* **YOUR GOAL**
From the first line to the last, restate the records word for word, skipping the pictures.

---- MATERIAL PROVIDED

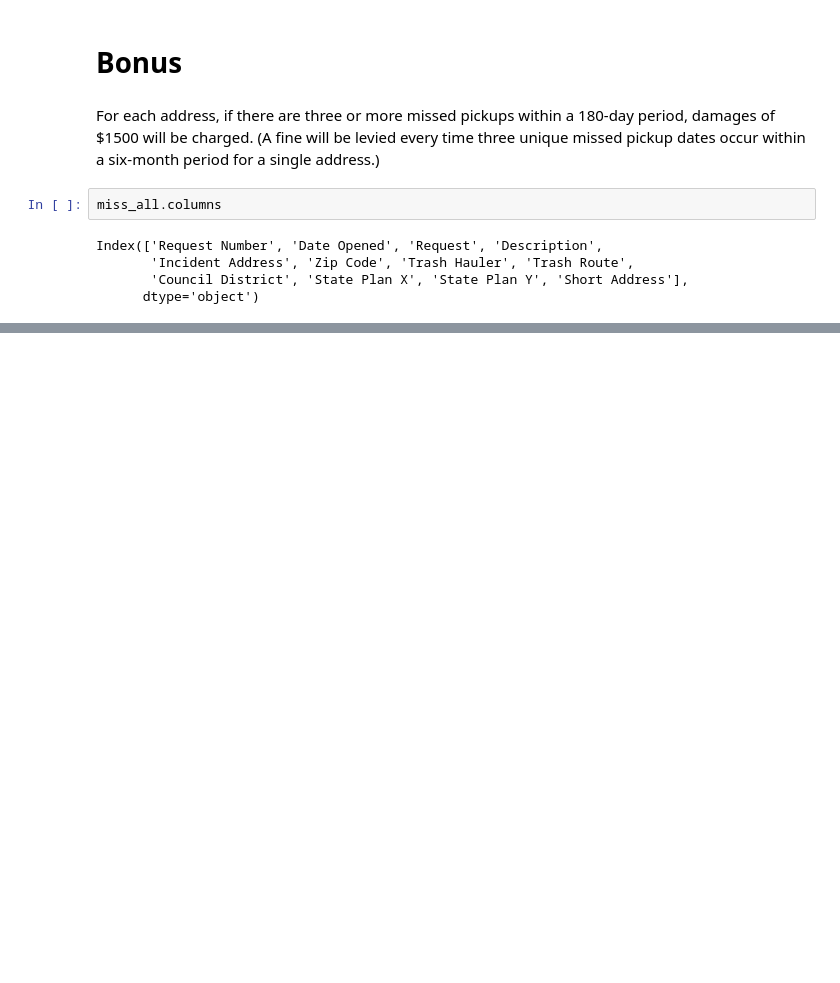
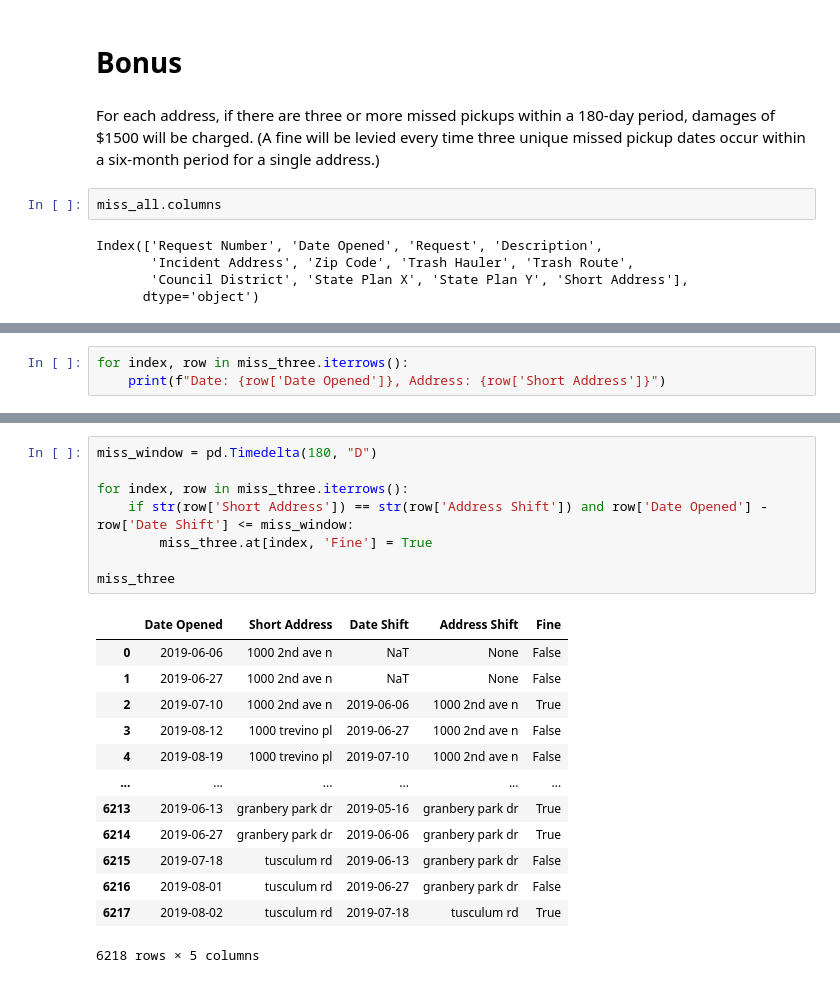
Before and after one commit to NewForce-Data-Cohort-12/trash-haulers-goody-grouch, a Jupyter notebook: trash_pickup.ipynb, the cells around one changed output, grey strips where cells are left out. Drawn from its saved outputs; the diff is of its cells as text; blank space fills up the shorter version.

```diff
--- a/trash_pickup.ipynb
+++ b/trash_pickup.ipynb
@@ -237,0 +296,3 @@ Index(['Request Number', 'Date Opened', 'Request', 'Description',
+# %%
+for index, row in miss_three.iterrows():
+    print(f"Date: {row['Date Opened']}, Address: {row['Short Address']}")
@@ -237,0 +337,22 @@ Index(['Request Number', 'Date Opened', 'Request', 'Description',
+# %%
+miss_window = pd.Timedelta(180, "D")
+
+for index, row in miss_three.iterrows():
+    if str(row['Short Address']) == str(row['Address Shift']) and row['Date Opened'] - row['Date Shift'] <= miss_window:
+        miss_three.at[index, 'Fine'] = True
+
+miss_three
+# %% [output]
+|  | Date Opened | Short Address | Date Shift | Address Shift | Fine |
+| 0 | 2019-06-06 | 1000 2nd ave n | NaT | None | False |
+| 1 | 2019-06-27 | 1000 2nd ave n | NaT | None | False |
+| 2 | 2019-07-10 | 1000 2nd ave n | 2019-06-06 | 1000 2nd ave n | True |
+| 3 | 2019-08-12 | 1000 trevino pl | 2019-06-27 | 1000 2nd ave n | False |
+| 4 | 2019-08-19 | 1000 trevino pl | 2019-07-10 | 1000 2nd ave n | False |
+| ... | ... | ... | ... | ... | ... |
+| 6213 | 2019-06-13 | granbery park dr | 2019-05-16 | granbery park dr | True |
+| 6214 | 2019-06-27 | granbery park dr | 2019-06-06 | granbery park dr | True |
+| 6215 | 2019-07-18 | tusculum rd | 2019-06-13 | granbery park dr | False |
+| 6216 | 2019-08-01 | tusculum rd | 2019-06-27 | granbery park dr | False |
+| 6217 | 2019-08-02 | tusculum rd | 2019-07-18 | tusculum rd | True |
+6218 rows × 5 columns
```
Also changed, not shown: parts of 10 cells of this notebook, 1 other file.
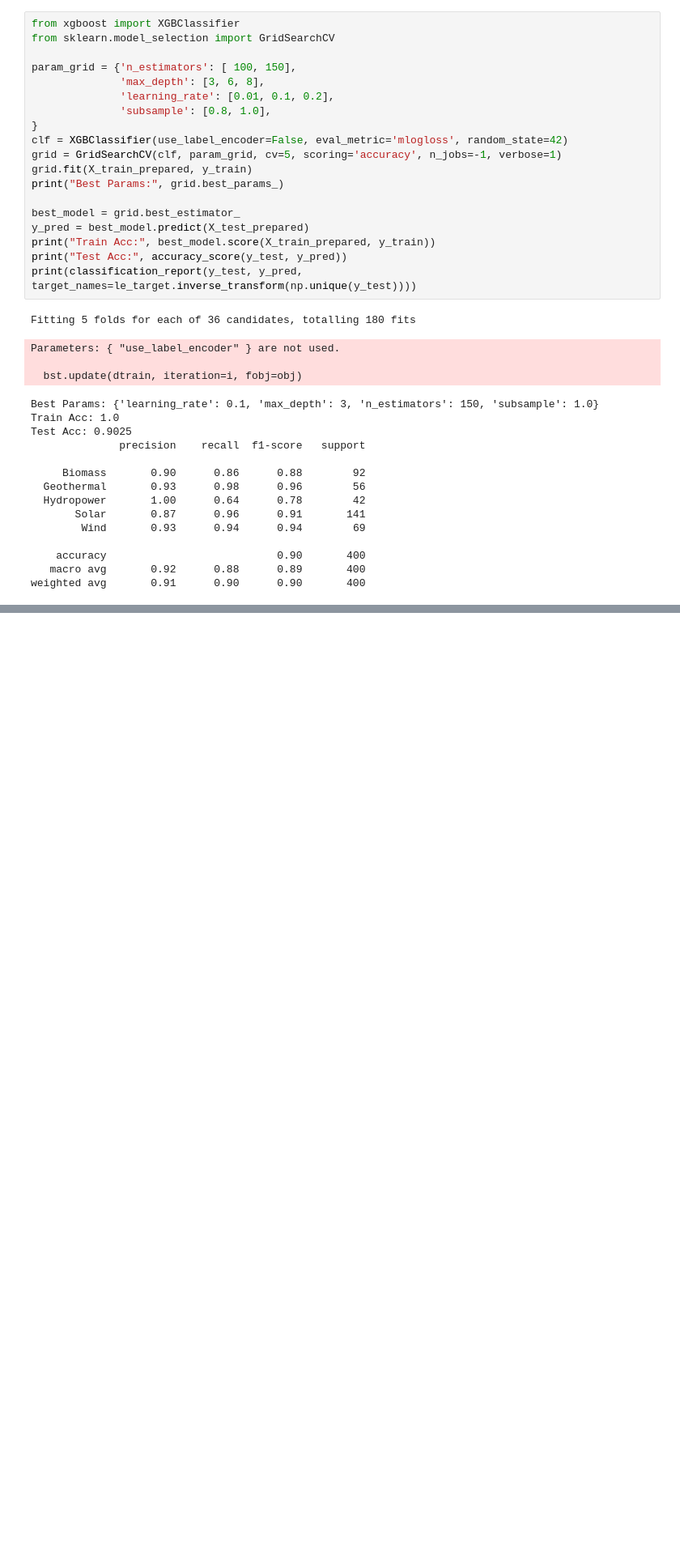
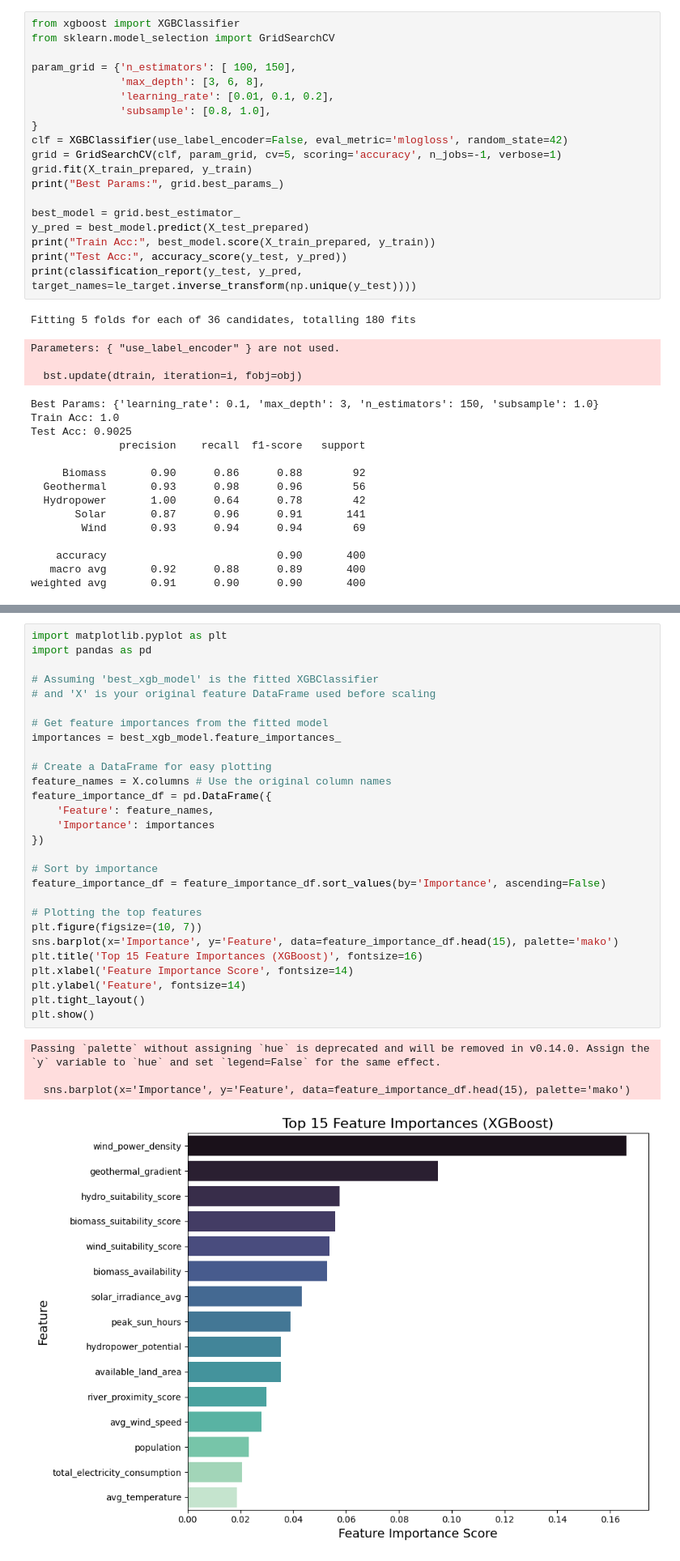
Before and after one commit to aayushi2812/Optimal-Renewable-Energy-Prediction, a Jupyter notebook: notebooks/Final_ML_models.ipynb, the cells around one changed output, grey strips where cells are left out. Shown at 81% size. Cells and saved outputs as stored; diff of their text form; blank space fills up the shorter version.

```diff
--- a/notebooks/Final_ML_models.ipynb
+++ b/notebooks/Final_ML_models.ipynb
@@ -547,0 +629,33 @@ weighted avg       0.91      0.90      0.90       400
+# %%
+import matplotlib.pyplot as plt
+import pandas as pd
+
+# Assuming 'best_xgb_model' is the fitted XGBClassifier
+# and 'X' is your original feature DataFrame used before scaling
+
+# Get feature importances from the fitted model
+importances = best_xgb_model.feature_importances_
+
+# Create a DataFrame for easy plotting
+feature_names = X.columns # Use the original column names
+feature_importance_df = pd.DataFrame({
+    'Feature': feature_names,
+    'Importance': importances
+})
+
+# Sort by importance
+feature_importance_df = feature_importance_df.sort_values(by='Importance', ascending=False)
+
+# Plotting the top features
+plt.figure(figsize=(10, 7))
+sns.barplot(x='Importance', y='Feature', data=feature_importance_df.head(15), palette='mako')
+plt.title('Top 15 Feature Importances (XGBoost)', fontsize=16)
+plt.xlabel('Feature Importance Score', fontsize=14)
+plt.ylabel('Feature', fontsize=14)
+plt.tight_layout()
+plt.show()
+# %% [output]
+Passing `palette` without assigning `hue` is deprecated and will be removed in v0.14.0. Assign the `y` variable to `hue` and set `legend=False` for the same effect.
+
+  sns.barplot(x='Importance', y='Feature', data=feature_importance_df.head(15), palette='mako')
+[figure, added]
```
Also changed, not shown: parts of 3 cells of this notebook.
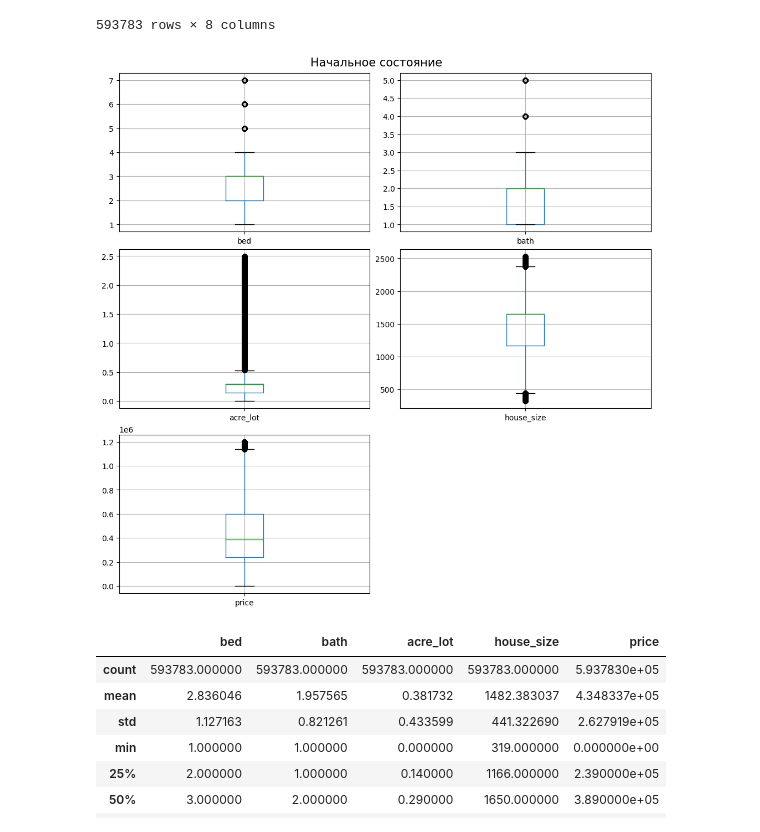
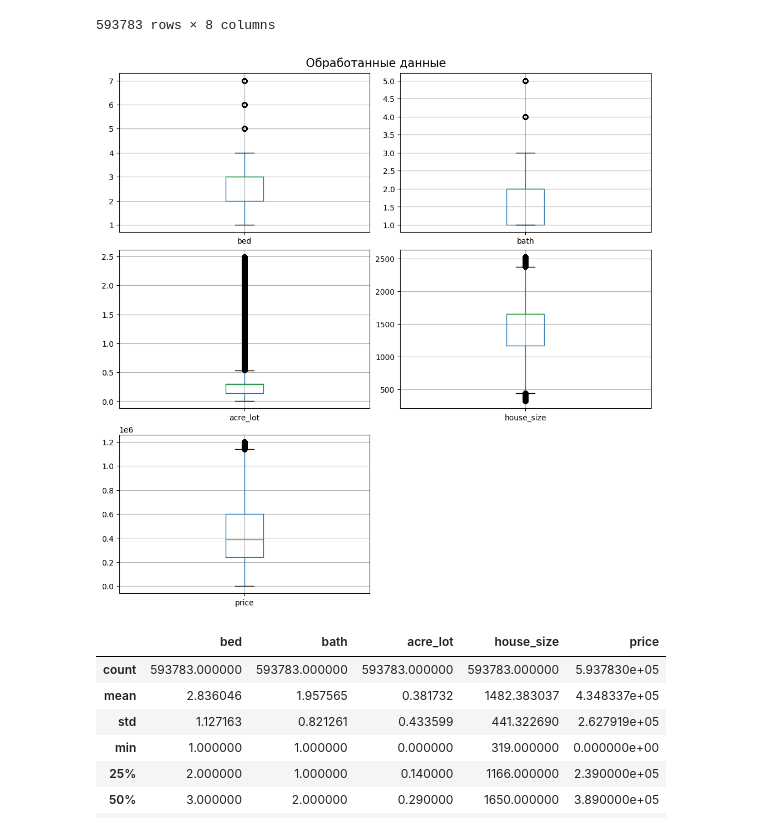
Before and after one commit to HerrPhoton/Theory-of-statistical-solutions, a Jupyter notebook: lab4.ipynb, the cells around one changed output. Saved outputs shown, nothing was run; the diff lists cells and outputs as text; code cells hidden in the pictures.

```diff
--- a/lab4.ipynb
+++ b/lab4.ipynb
@@ -95,16 +99,15 @@ df[cat_features]= df[cat_features].apply(lambda col: col.fillna(col.value_counts
 # %%
-def show_boxplots(df):
+def show_boxplots(df, title = None):
 
-    features = df.select_dtypes([np.number])
-    rows_cnt = int(np.ceil(len(features.columns) / 2))
+    rows_cnt = int(np.ceil(len(df.columns) / 2))
 
     fig = plt.figure(layout = 'constrained', figsize = (10, 10))
     gs = GridSpec(rows_cnt, 2, figure = fig)
 
-    for i, feature in enumerate(features.columns):
+    for i, feature in enumerate(df.columns):
         ax = fig.add_subplot(gs[i // 2, i % 2])
-        features.boxplot(column = feature, ax = ax)
+        df.boxplot(column = feature, ax = ax)
 
-    plt.suptitle('Начальное состояние', fontsize = 15)
+    plt.suptitle(title, fontsize = 15)
     plt.show()
 # %%
@@ -149,9 +153,9 @@ df
 | 593782 | for_sale | 3.0 | 3.0 | 0.29 | New York City | New York | 1677.0 | 850000.0 |
 593783 rows × 8 columns
 # %%
-show_boxplots(df)
+show_boxplots(df[numeric_features], title = 'Обработанные данные')
 # %% [output]
-[figure, old version]
+[figure, new version]
 # %%
 df.describe()
 # %% [output]
```
Also changed, not shown: parts of 22 cells of this notebook.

--------

* **SOLUTION**
Before and after one commit to NewForce-Data-Cohort-12/trash-haulers-goody-grouch, a Jupyter notebook: trash_pickup.ipynb, the cells around one changed output, grey strips where cells are left out. Drawn from its saved outputs; the diff is of its cells as text; blank space fills up the shorter version.

```diff
--- a/trash_pickup.ipynb
+++ b/trash_pickup.ipynb
@@ -237,0 +296,3 @@ Index(['Request Number', 'Date Opened', 'Request', 'Description',
+# %%
+for index, row in miss_three.iterrows():
+    print(f"Date: {row['Date Opened']}, Address: {row['Short Address']}")
@@ -237,0 +337,22 @@ Index(['Request Number', 'Date Opened', 'Request', 'Description',
+# %%
+miss_window = pd.Timedelta(180, "D")
+
+for index, row in miss_three.iterrows():
+    if str(row['Short Address']) == str(row['Address Shift']) and row['Date Opened'] - row['Date Shift'] <= miss_window:
+        miss_three.at[index, 'Fine'] = True
+
+miss_three
+# %% [output]
+|  | Date Opened | Short Address | Date Shift | Address Shift | Fine |
+| 0 | 2019-06-06 | 1000 2nd ave n | NaT | None | False |
+| 1 | 2019-06-27 | 1000 2nd ave n | NaT | None | False |
+| 2 | 2019-07-10 | 1000 2nd ave n | 2019-06-06 | 1000 2nd ave n | True |
+| 3 | 2019-08-12 | 1000 trevino pl | 2019-06-27 | 1000 2nd ave n | False |
+| 4 | 2019-08-19 | 1000 trevino pl | 2019-07-10 | 1000 2nd ave n | False |
+| ... | ... | ... | ... | ... | ... |
+| 6213 | 2019-06-13 | granbery park dr | 2019-05-16 | granbery park dr | True |
+| 6214 | 2019-06-27 | granbery park dr | 2019-06-06 | granbery park dr | True |
+| 6215 | 2019-07-18 | tusculum rd | 2019-06-13 | granbery park dr | False |
+| 6216 | 2019-08-01 | tusculum rd | 2019-06-27 | granbery park dr | False |
+| 6217 | 2019-08-02 | tusculum rd | 2019-07-18 | tusculum rd | True |
+6218 rows × 5 columns
```
Also changed, not shown: parts of 10 cells of this notebook, 1 other file.
Before and after one commit to aayushi2812/Optimal-Renewable-Energy-Prediction, a Jupyter notebook: notebooks/Final_ML_models.ipynb, the cells around one changed output, grey strips where cells are left out. Shown at 81% size. Cells and saved outputs as stored; diff of their text form; blank space fills up the shorter version.

```diff
--- a/notebooks/Final_ML_models.ipynb
+++ b/notebooks/Final_ML_models.ipynb
@@ -547,0 +629,33 @@ weighted avg       0.91      0.90      0.90       400
+# %%
+import matplotlib.pyplot as plt
+import pandas as pd
+
+# Assuming 'best_xgb_model' is the fitted XGBClassifier
+# and 'X' is your original feature DataFrame used before scaling
+
+# Get feature importances from the fitted model
+importances = best_xgb_model.feature_importances_
+
+# Create a DataFrame for easy plotting
+feature_names = X.columns # Use the original column names
+feature_importance_df = pd.DataFrame({
+    'Feature': feature_names,
+    'Importance': importances
+})
+
+# Sort by importance
+feature_importance_df = feature_importance_df.sort_values(by='Importance', ascending=False)
+
+# Plotting the top features
+plt.figure(figsize=(10, 7))
+sns.barplot(x='Importance', y='Feature', data=feature_importance_df.head(15), palette='mako')
+plt.title('Top 15 Feature Importances (XGBoost)', fontsize=16)
+plt.xlabel('Feature Importance Score', fontsize=14)
+plt.ylabel('Feature', fontsize=14)
+plt.tight_layout()
+plt.show()
+# %% [output]
+Passing `palette` without assigning `hue` is deprecated and will be removed in v0.14.0. Assign the `y` variable to `hue` and set `legend=False` for the same effect.
+
+  sns.barplot(x='Importance', y='Feature', data=feature_importance_df.head(15), palette='mako')
+[figure, added]
```
Also changed, not shown: parts of 3 cells of this notebook.
Before and after one commit to HerrPhoton/Theory-of-statistical-solutions, a Jupyter notebook: lab4.ipynb, the cells around one changed output. Saved outputs shown, nothing was run; the diff lists cells and outputs as text; code cells hidden in the pictures.

```diff
--- a/lab4.ipynb
+++ b/lab4.ipynb
@@ -95,16 +99,15 @@ df[cat_features]= df[cat_features].apply(lambda col: col.fillna(col.value_counts
 # %%
-def show_boxplots(df):
+def show_boxplots(df, title = None):
 
-    features = df.select_dtypes([np.number])
-    rows_cnt = int(np.ceil(len(features.columns) / 2))
+    rows_cnt = int(np.ceil(len(df.columns) / 2))
 
     fig = plt.figure(layout = 'constrained', figsize = (10, 10))
     gs = GridSpec(rows_cnt, 2, figure = fig)
 
-    for i, feature in enumerate(features.columns):
+    for i, feature in enumerate(df.columns):
         ax = fig.add_subplot(gs[i // 2, i % 2])
-        features.boxplot(column = feature, ax = ax)
+        df.boxplot(column = feature, ax = ax)
 
-    plt.suptitle('Начальное состояние', fontsize = 15)
+    plt.suptitle(title, fontsize = 15)
     plt.show()
 # %%
@@ -149,9 +153,9 @@ df
 | 593782 | for_sale | 3.0 | 3.0 | 0.29 | New York City | New York | 1677.0 | 850000.0 |
 593783 rows × 8 columns
 # %%
-show_boxplots(df)
+show_boxplots(df[numeric_features], title = 'Обработанные данные')
 # %% [output]
-[figure, old version]
+[figure, new version]
 # %%
 df.describe()
 # %% [output]
```
Also changed, not shown: parts of 22 cells of this notebook.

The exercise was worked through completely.